Rain gardens (also called bioretention) are assets for any home, school or business. They are beautiful, capture rainwater, and ease flooding, erosion and contamination of surface water. Whether we are in a drought or flood, we benefit by capturing rainwater in rain barrels and rain gardens.
Home rain gardens for front, sides and backyards can be as simple as digging out a depression six inches deep with gently sloping sides, directing rainwater off your roof through a channel (dry stream bed) and watching it fill up after a shower storm. Designed and installed properly, the water will soak into the ground within a couple of hours, so mosquitoes will not be a problem.
Planting your rain garden with native plants will attract and feed birds, bees and butterflies, thereby increasing wildlife habitat and decreasing your carbon footprint.
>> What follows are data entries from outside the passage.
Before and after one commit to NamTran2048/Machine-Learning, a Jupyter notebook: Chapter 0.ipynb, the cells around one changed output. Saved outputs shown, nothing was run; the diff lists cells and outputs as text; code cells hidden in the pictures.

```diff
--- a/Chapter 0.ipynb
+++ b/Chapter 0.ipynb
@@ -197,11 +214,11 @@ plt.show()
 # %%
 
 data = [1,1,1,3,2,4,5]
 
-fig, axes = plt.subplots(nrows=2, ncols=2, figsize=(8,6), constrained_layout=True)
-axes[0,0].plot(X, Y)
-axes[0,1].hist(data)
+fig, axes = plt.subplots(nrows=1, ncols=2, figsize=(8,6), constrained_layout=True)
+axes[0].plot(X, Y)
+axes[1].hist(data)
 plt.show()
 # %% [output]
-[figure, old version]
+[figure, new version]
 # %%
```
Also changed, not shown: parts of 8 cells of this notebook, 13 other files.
Anytime you can remove lawn area and replace it with native plants, you are decreasing the need for mowing, edging, leaf blowers, fertilizers, herbicides, pesticides and fungicides.
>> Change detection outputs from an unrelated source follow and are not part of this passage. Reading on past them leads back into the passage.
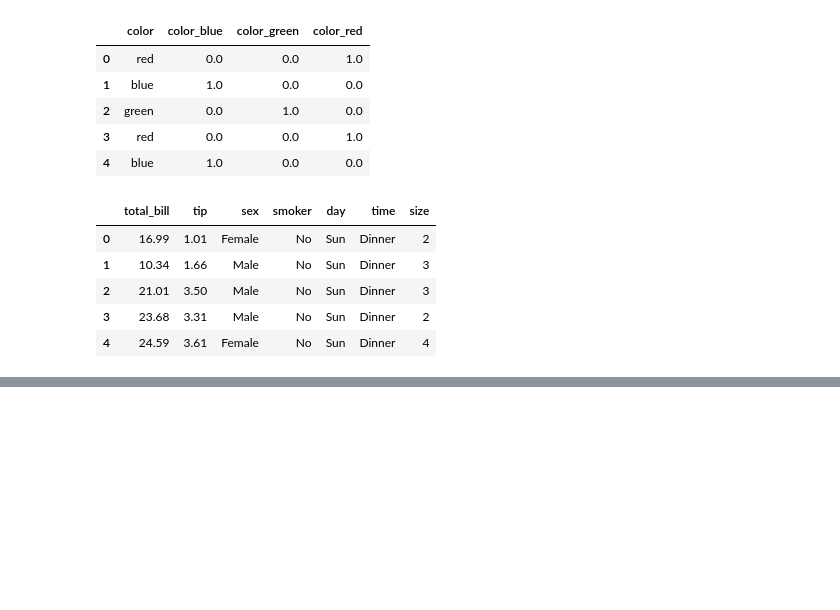
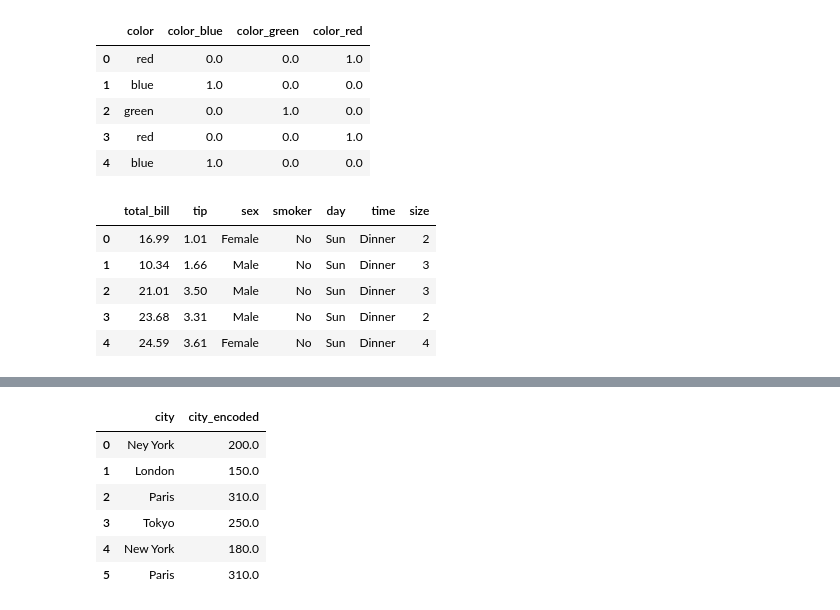
Before and after one commit to mohithnovoct/Feature_Engineering, a Jupyter notebook: 5.0- Data Encoding.ipynb, the cells around one changed output, grey strips where cells are left out. Saved outputs shown, nothing was run; the diff lists cells and outputs as text; code cells hidden in the pictures; blank space fills up the shorter version.

```diff
--- a/5.0- Data Encoding.ipynb
+++ b/5.0- Data Encoding.ipynb
@@ -85,0 +180,2 @@ encode = enc.fit_transform(df[['sex']])
+# %%
+mean_price = df.groupby('city')['price'].mean().to_dict()
@@ -85,0 +190,12 @@ encode = enc.fit_transform(df[['sex']])
+# %%
+df['city_encoded'] = df['city'].map(mean_price)
+# %%
+df[['city','city_encoded']]
+# %% [output]
+|  | city | city_encoded |
+| 0 | Ney York | 200.0 |
+| 1 | London | 150.0 |
+| 2 | Paris | 310.0 |
+| 3 | Tokyo | 250.0 |
+| 4 | New York | 180.0 |
+| 5 | Paris | 310.0 |
```
Also changed, not shown: parts of 25 cells of this notebook.
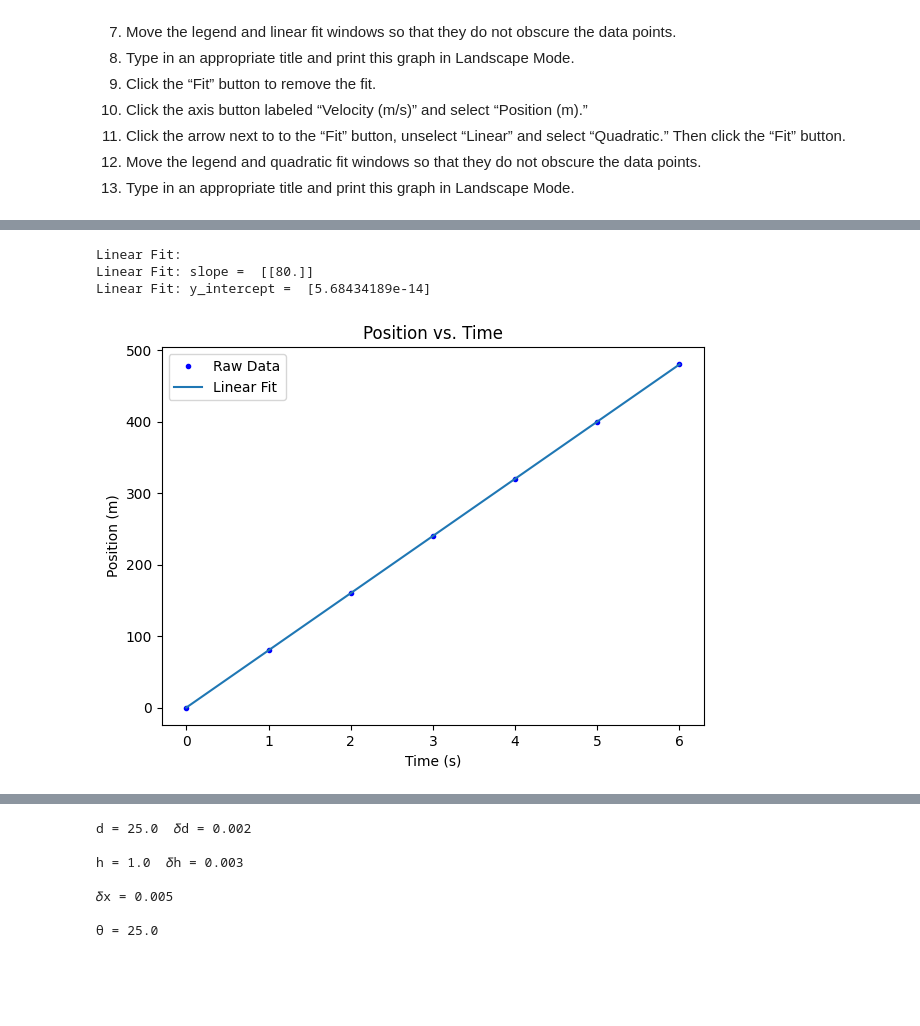
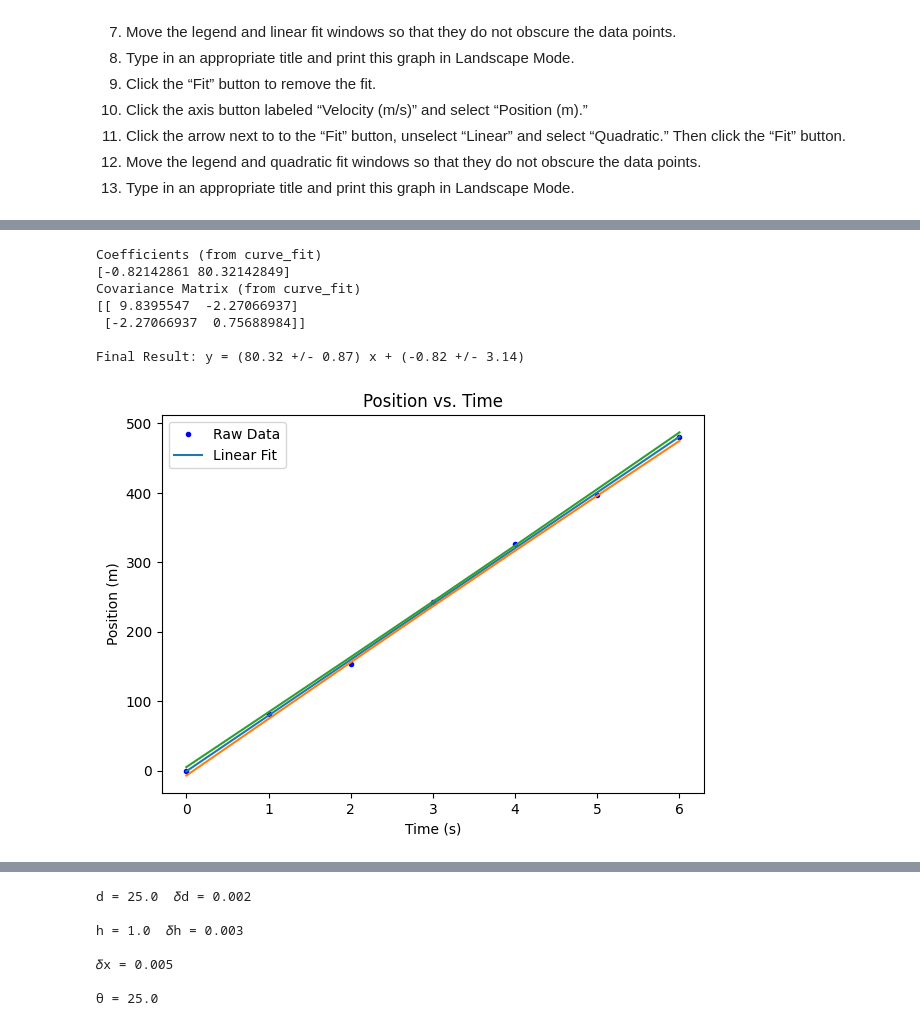
Before and after one commit to nmack21/PhysicsLabs, a Jupyter notebook: PHYS201/PHYS201L2-1.ipynb, the cells around one changed output, grey strips where cells are left out. Cells and saved outputs as stored; diff of their text form; code cells hidden in the pictures; blank space fills up the shorter version.

```diff
--- a/PHYS201/PHYS201L2-1.ipynb
+++ b/PHYS201/PHYS201L2-1.ipynb
@@ -494,38 +522,45 @@ df = pd.read_csv("./Demo files/Position vs Time test.csv")
 print("")
 
 # Defines the x and y values
 time = df.filter(['Time (s)'], axis=1).dropna()
 position = df.filter(['Position (m)'], axis=1).dropna()
 
 # Create a figure of reasonable size and resolution, white background, black edge color
 fig=plt.figure(figsize=(7,5), dpi= 100, facecolor='w', edgecolor='k')
 
 # Gets the data values for x and y
 x_data = time.values.reshape(-1, 1)
 y_data = position.values.reshape(-1, 1)
+xi = df['Time (s)'].to_numpy()
+yi = df['Position (m)'].to_numpy()
 
 # Creates the base plot with titles
 # df.plot(x='Time (s)', y='Position (m)', kind ='scatter')
 plt.plot(x_data,y_data,'b.',label='Raw Data')
 plt.ylabel('Position (m)')
 plt.xlabel('Time (s)')
 plt.title('Position vs. Time')
 
 # Takes the x and y values to make a trendline
-intercept, slope = linear_fit_plot(x_data,y_data)
+#intercept, slope = linear_fit_plot(x_data,y_data)
+intercept, slope, dintercept, dslope = linear_fit_plot_errors(xi,yi)
 
 # Adds the legend to the plot
 plt.legend()
 
 # Displays the plot
 plt.show()
 
 print("")
 # %% [output]
-Linear Fit:
-Linear Fit: slope =  [[80.]]
-Linear Fit: y_intercept =  [5.68434189e-14]
+Coefficients (from curve_fit)
+[-0.82142861 80.32142849]
+Covariance Matrix (from curve_fit)
+[[ 9.8395547  -2.27066937]
+ [-2.27066937  0.75688984]]
+
+Final Result: y = (80.32 +/- 0.87) x + (-0.82 +/- 3.14)
-[figure, old version]
+[figure, new version]
 # %%
 # Velocity vs. Time Graph (Accelerated Motion)
 
```
Also changed, not shown: parts of 5 cells of this notebook, 7 other files.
Plants native to your area that produce berries and nectar feed endangered species. Types of plants to include are trees, shrubs, wildflowers and grasses. Deep-rooted plants are the best choices because their water and soil requirements are usually met without added inputs such as irrigation, soil amendments and peat moss.
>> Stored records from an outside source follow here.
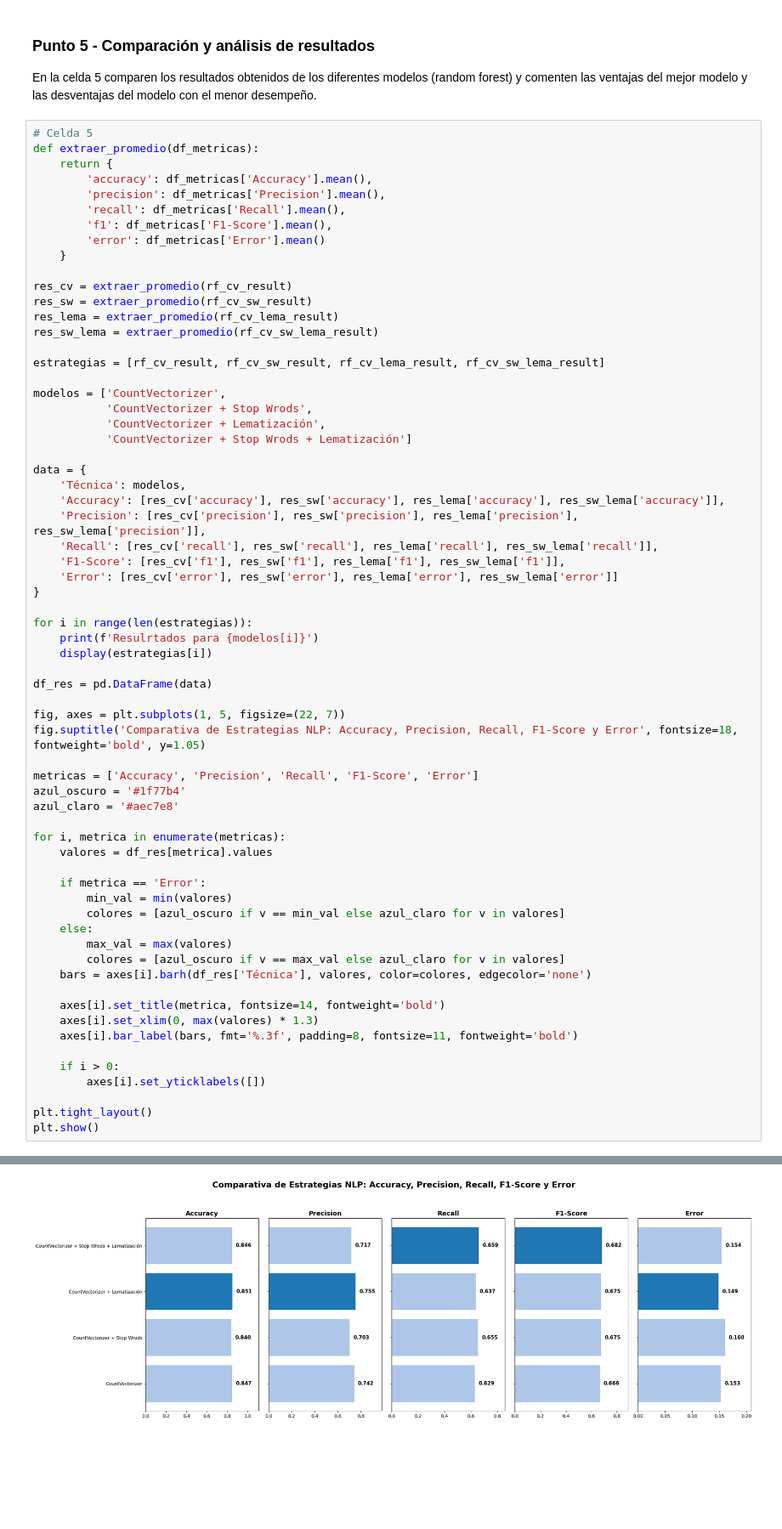
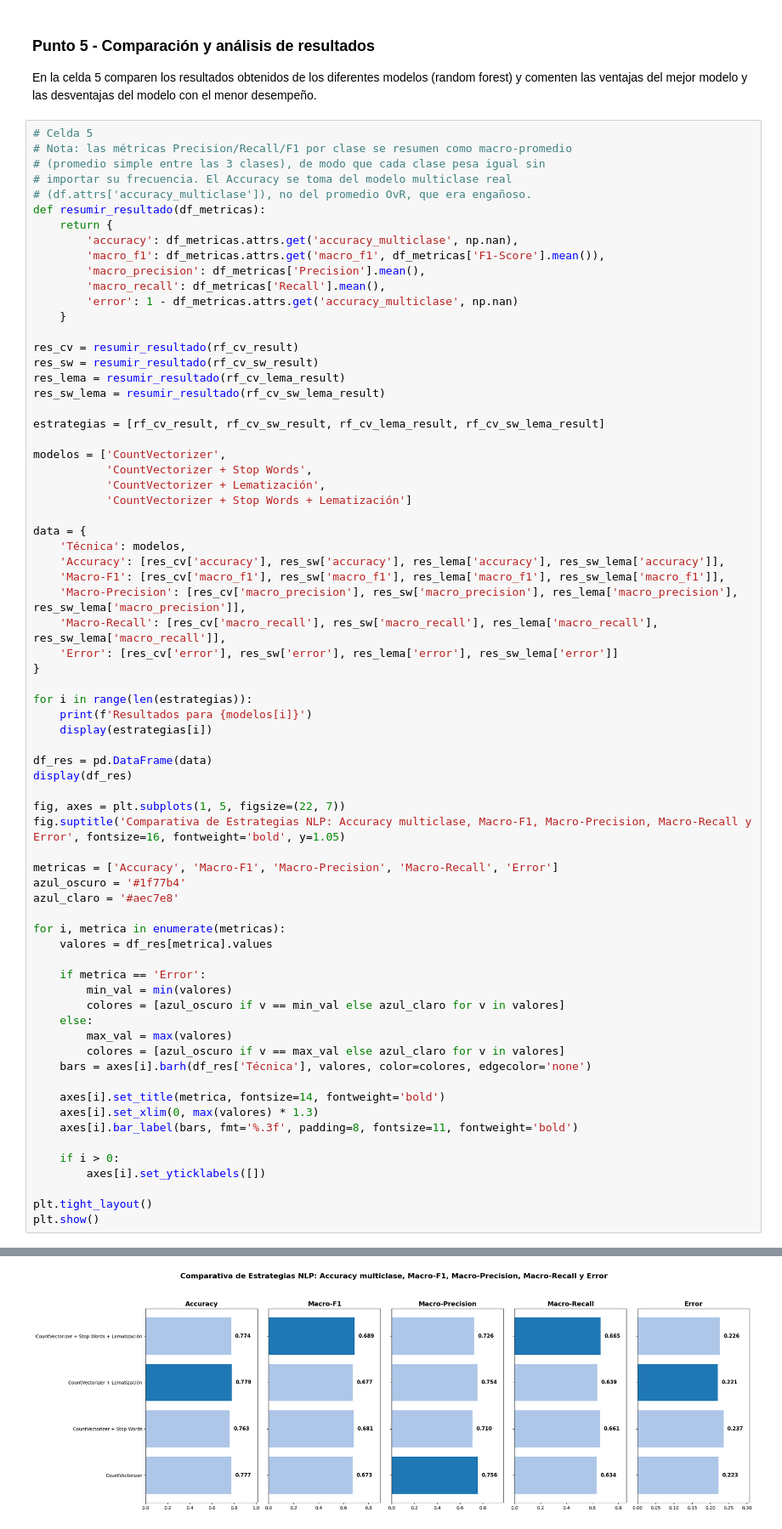
Before and after one commit to JohanManjarresMIAD/JohanManjarresMIAD-JohanManjarresMIAD-MIAD_ML_NLP_2026-Grupo_26, a Jupyter notebook: Semana 5/S5TC1_Analisis_Sentimientos.ipynb, the cells around one changed output, grey strips where cells are left out. Shown at 85% size. Saved outputs shown, nothing was run; the diff lists cells and outputs as text; blank space fills up the shorter version.

Commit message:
Updated execution counts in S4TC1_Tokenizacion.ipynb and restructured content in S5TC1_Analisis_Sentimientos.ipynb for improved clarity and organization.

```diff
--- a/Semana 5/S5TC1_Analisis_Sentimientos.ipynb
+++ b/Semana 5/S5TC1_Analisis_Sentimientos.ipynb
@@ -334,46 +368,51 @@ Class 1: Precision: 0.75, Recall: 0.59, F1: 0.66, Acc: 0.90
 En la celda 5 comparen los resultados obtenidos de los diferentes modelos (random forest) y comenten las ventajas del mejor modelo y las desventajas del modelo con el menor desempeño.
 # %%
 # Celda 5
-def extraer_promedio(df_metricas):
+# Nota: las métricas Precision/Recall/F1 por clase se resumen como macro-promedio
+# (promedio simple entre las 3 clases), de modo que cada clase pesa igual sin
+# importar su frecuencia. El Accuracy se toma del modelo multiclase real
+# (df.attrs['accuracy_multiclase']), no del promedio OvR, que era engañoso.
+def resumir_resultado(df_metricas):
     return {
-        'accuracy': df_metricas['Accuracy'].mean(),
-        'precision': df_metricas['Precision'].mean(),
-        'recall': df_metricas['Recall'].mean(),
-        'f1': df_metricas['F1-Score'].mean(),
-        'error': df_metricas['Error'].mean()
+        'accuracy': df_metricas.attrs.get('accuracy_multiclase', np.nan),
+        'macro_f1': df_metricas.attrs.get('macro_f1', df_metricas['F1-Score'].mean()),
+        'macro_precision': df_metricas['Precision'].mean(),
+        'macro_recall': df_metricas['Recall'].mean(),
+        'error': 1 - df_metricas.attrs.get('accuracy_multiclase', np.nan)
     }
 
-res_cv = extraer_promedio(rf_cv_result)
-res_sw = extraer_promedio(rf_cv_sw_result)
-res_lema = extraer_promedio(rf_cv_lema_result)
-res_sw_lema = extraer_promedio(rf_cv_sw_lema_result)
+res_cv = resumir_resultado(rf_cv_result)
+res_sw = resumir_resultado(rf_cv_sw_result)
+res_lema = resumir_resultado(rf_cv_lema_result)
+res_sw_lema = resumir_resultado(rf_cv_sw_lema_result)
 
 estrategias = [rf_cv_result, rf_cv_sw_result, rf_cv_lema_result, rf_cv_sw_lema_result]
 
 modelos = ['CountVectorizer',
-           'CountVectorizer + Stop Wrods',
+           'CountVectorizer + Stop Words',
            'CountVectorizer + Lematización',
-           'CountVectorizer + Stop Wrods + Lematización']
+           'CountVectorizer + Stop Words + Lematización']
 
 data = {
     'Técnica': modelos,
     'Accuracy': [res_cv['accuracy'], res_sw['accuracy'], res_lema['accuracy'], res_sw_lema['accuracy']],
-    'Precision': [res_cv['precision'], res_sw['precision'], res_lema['precision'], res_sw_lema['precision']],
-    'Recall': [res_cv['recall'], res_sw['recall'], res_lema['recall'], res_sw_lema['recall']],
-    'F1-Score': [res_cv['f1'], res_sw['f1'], res_lema['f1'], res_sw_lema['f1']],
+    'Macro-F1': [res_cv['macro_f1'], res_sw['macro_f1'], res_lema['macro_f1'], res_sw_lema['macro_f1']],
+    'Macro-Precision': [res_cv['macro_precision'], res_sw['macro_precision'], res_lema['macro_precision'], res_sw_lema['macro_precision']],
+    'Macro-Recall': [res_cv['macro_recall'], res_sw['macro_recall'], res_lema['macro_recall'], res_sw_lema['macro_recall']],
     'Error': [res_cv['error'], res_sw['error'], res_lema['error'], res_sw_lema['error']]
 }
 
 for i in range(len(estrategias)):
-    print(f'Resulrtados para {modelos[i]}')
+    print(f'Resultados para {modelos[i]}')
     display(estrategias[i])
 
 df_res = pd.DataFrame(data)
+display(df_res)
 
 fig, axes = plt.subplots(1, 5, figsize=(22, 7))
-fig.suptitle('Comparativa de Estrategias NLP: Accuracy, Precision, Recall, F1-Score y Error', fontsize=18, fontweight='bold', y=1.05)
+fig.suptitle('Comparativa de Estrategias NLP: Accuracy multiclase, Macro-F1, Macro-Precision, Macro-Recall y Error', fontsize=16, fontweight='bold', y=1.05)
 
-metricas = ['Accuracy', 'Precision', 'Recall', 'F1-Score', 'Error']
+metricas = ['Accuracy', 'Macro-F1', 'Macro-Precision', 'Macro-Recall', 'Error']
 azul_oscuro = '#1f77b4'
 azul_claro = '#aec7e8'
 
@@ -421 +465 @@ Resulrtados para CountVectorizer + Stop Wrods + Lematización
-[figure, old version]
+[figure, new version]
```
Also changed, not shown: parts of 17 cells of this notebook, 1 other file.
- Droughts and increasing population growth will cause more water restrictions.
- The city of Frisco requires all model homes have rain gardens.
- One inch of rainwater from a 100-square-foot roof area will collect 62 gallons of rainwater – enough to fill a typical rain barrel.
- A 2,000-square-foot home can collect 1,240 gallons of water. Yearly harvest nearly 41,000 gallons.
- A typical lawn requires 10,000 gallon of water every year.
Includes excerpts from July 02, 2010 Dallas Morning News by Guest Columnist Carrie Dubberley